But instead of serving as a catalyst to a new round of power-sharing talks, some observers are becoming convinced that the balance of power between the two political rivals is likely to be decided in the streets rather than the negotiating table.
"We are going from bad to worse. I'm not optimistic that the fighting will stop by this weekend. It will take a few weeks more," says Nashat Aqtash, a former media consultant to Hamas. "They are taking the long way, and are fighting to win. Winning means controlling the streets" or losing power altogether.
The recent upsurge started on Jan. 25, the one-year anniversary of Hamas's surprise trouncing of the secular Fatah Party in a parliamentary vote that gave the Islamic militants, which the US and Israel consider a terrorist organization, an unchallenged majority and exclusive control over Palestinian ministries.
The ongoing unrest in Gaza and the West Bank has already undermined efforts to mediate a prisoner swap between Israel and Hamas, which has been holding Cpl. Gilad Shalit since June. And in the absence of any restored stability, the street battles will likely sap US efforts to strengthen Mr. Abbas, a moderate backer of negotiations, by creating a political "horizon" for peace negotiations with Israel.
But despite reconciliation efforts led by Abbas and Palestinian Prime Minister Ismail Haniyeh, the street battles are believed to be dictated by strongmen like Mohammad Dahlan, the former head of the Preventative Security force and Said Siam, the Hamas Interior Minister who controls the recently established "Executive Force."
Some 50 Palestinians were injured in clashes last week that centered around the headquarters of military forces linked with the rival parties. Meanwhile, dozens of figures in both Hamas and Fatah have been kidnapped.

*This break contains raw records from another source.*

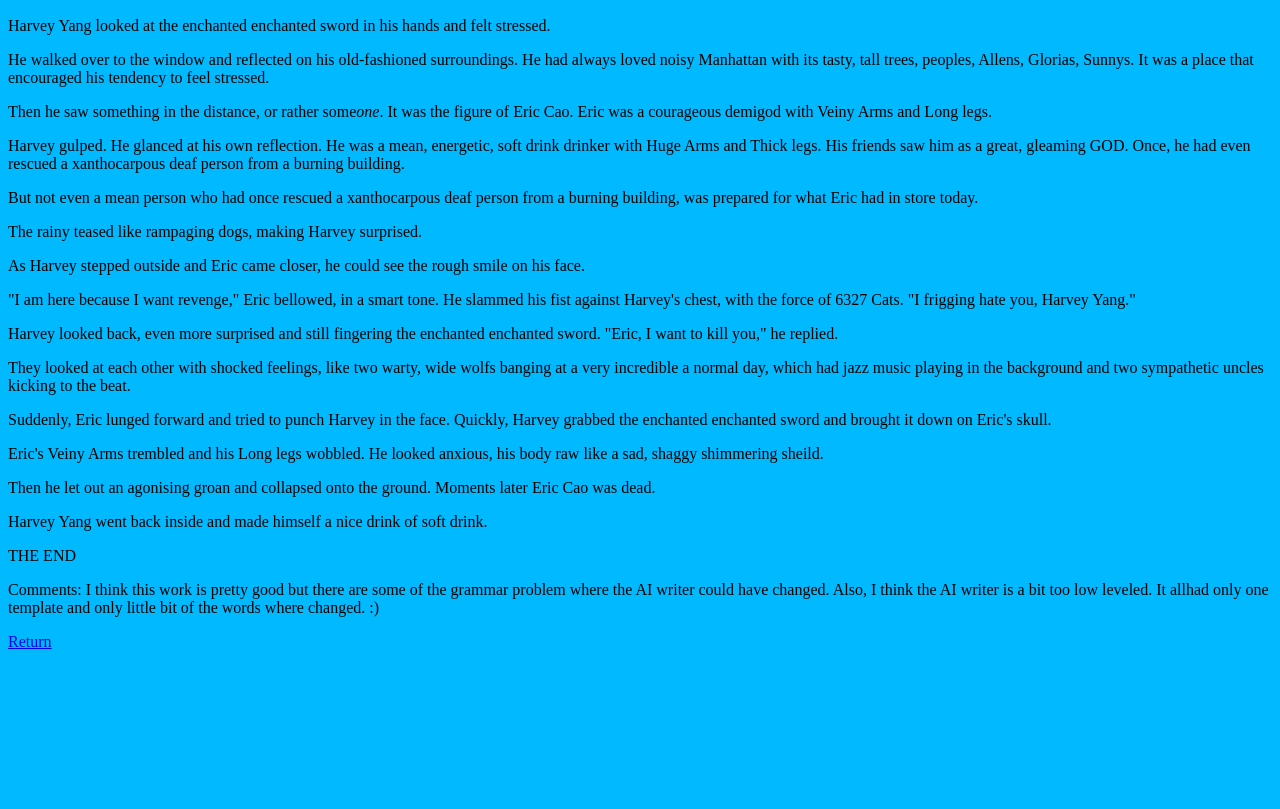
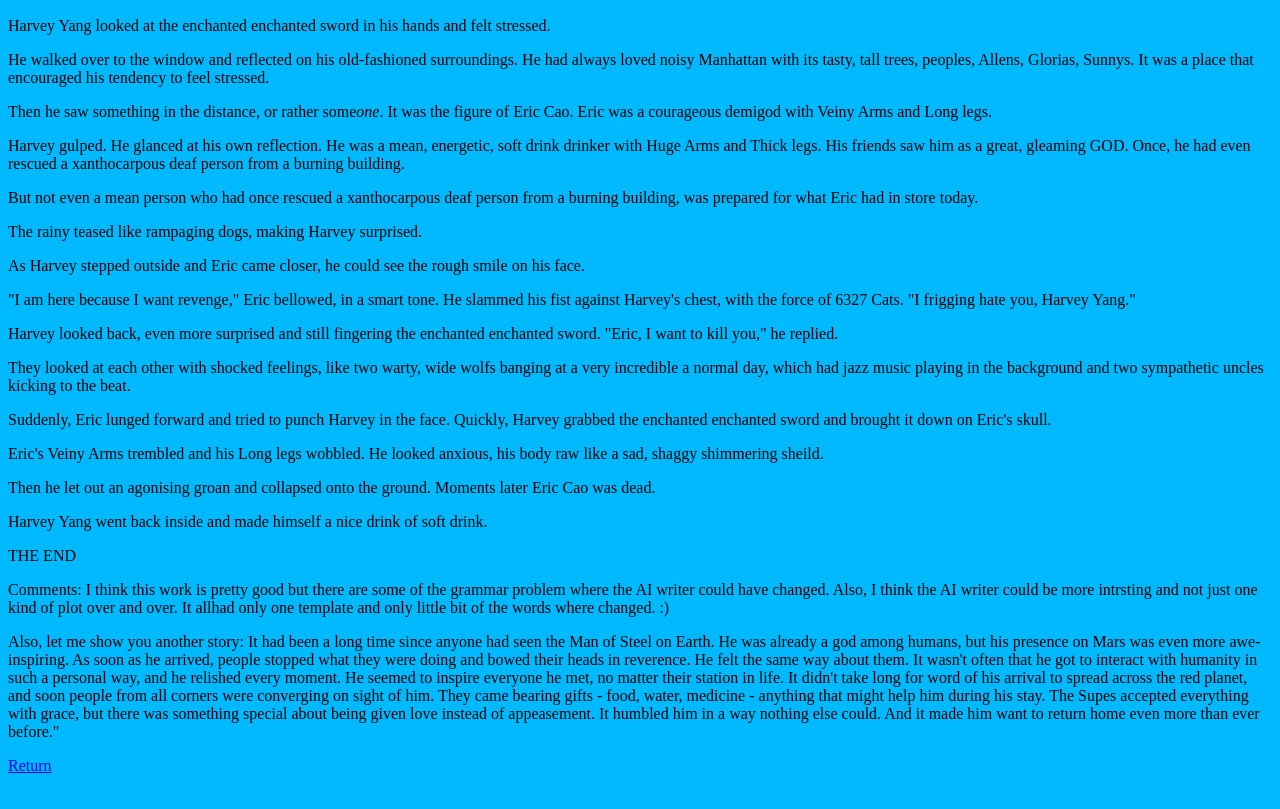
Before and after one commit to iliketoeatklunk/iliketoeatklunk.github.io, a plain HTML site: page AI writer.html in a window 1280 px wide. Shown: the part 137-946 px from the top of the page. Before the commit the page ends 838 px from the top, so only its background shows below. Drawn offline with Linux system fonts and the light colour scheme.

Commit message:
Update AI writer.html

```diff
--- a/AI writer.html
+++ b/AI writer.html
@@ -26,7 +26,15 @@
   <p>Then he let out an agonising groan and collapsed onto the ground. Moments later Eric Cao was dead.</p>
   <p>Harvey Yang went back inside and made himself a nice drink of soft drink.</p>
   THE END </div>
-<p>Comments: I think this work is pretty good but there are some of the grammar problem where the AI writer could have changed. Also, I think the AI writer is a bit too low leveled. It allhad only one template and only little bit of the words where changed. :)<br>
+<p>Comments: I think this work is pretty good but there are some of the grammar problem where the AI writer could have changed. Also, I think the AI writer could be more intrsting and not just one kind of plot over and over. It allhad only one template and only little bit of the words where changed. :)<br>
+<p> Also, let me show you another story:
+	It had been a long time since anyone had seen the Man of Steel on Earth. He was already a god among humans, but his presence on Mars was even more awe-inspiring. As soon as he arrived, people stopped what they were doing and bowed their heads in reverence.
+
+He felt the same way about them. It wasn't often that he got to interact with humanity in such a personal way, and he relished every moment. He seemed to inspire everyone he met, no matter their station in life.
+
+It didn't take long for word of his arrival to spread across the red planet, and soon people from all corners were converging on sight of him. They came bearing gifts - food, water, medicine - anything that might help him during his stay.
+
+The Supes accepted everything with grace, but there was something special about being given love instead of appeasement. It humbled him in a way nothing else could. And it made him want to return home even more than ever before."
 </p>
 <p><a href="index.html">Return</a></p>
 	<body bgcolor="#00B9FF"></body>
```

The tension has spilled over into the West Bank. In the city of Nablus Sunday, Fatah gunmen staged an on-camera kidnapping of a Hamas official at a branch of the Arab Islamic Bank, and a bodyguard of Hamas's deputy parliamentary speaker was also abducted.
A recent poll conducted by Nablus's A-Najah University indicated that 80 percent of Palestinians feel unsafe because of the violence. In the streets of Gaza, shops have remained closed and residents are making a conscious effort to stay indoors.
"They're using the violence to improve their negotiating position," says Omar Shaban, a Gaza-based political analyst. "They don't trust each other. In both groups there are people who aren't interested in a unity government."
Despite concern that the violence will descend into an all-out civil war, the turmoil has been kept in check by prominent Palestinian clans that, because they include members of both Hamas and Fatah, are able to calm tensions.
The latest round of violence has also prompted Hamas and Fatah to recast the intentions of one another as being guided by foreign influences that don't reflect the interests of the Palestinian people.
"There is a bloody stream in Hamas that insists on provoking the fights because they don't believe in political partnership, and they want to impose an external agenda on the Palestinians," says a Fatah spokesman in Gaza Maher Miqdat, alluding to Iran's influence on Hamas.
Pointing to American efforts to bolster Abbas and Israel's decision to release $100 million in back taxes to him, Hamas spokesmen have said they are fighting to insulate Palestinian society from the influence of Washington and Jerusalem.
"We are working on a project to establish a unity government that does not suit the Zionist American project," says Fawzi Barhoum, a Hamas spokesperson. "Our target is to protect the Palestinian people against this American agenda and to protect the national project."
• Safwat al-Kahlout in Gaza City contributed reporting for this article.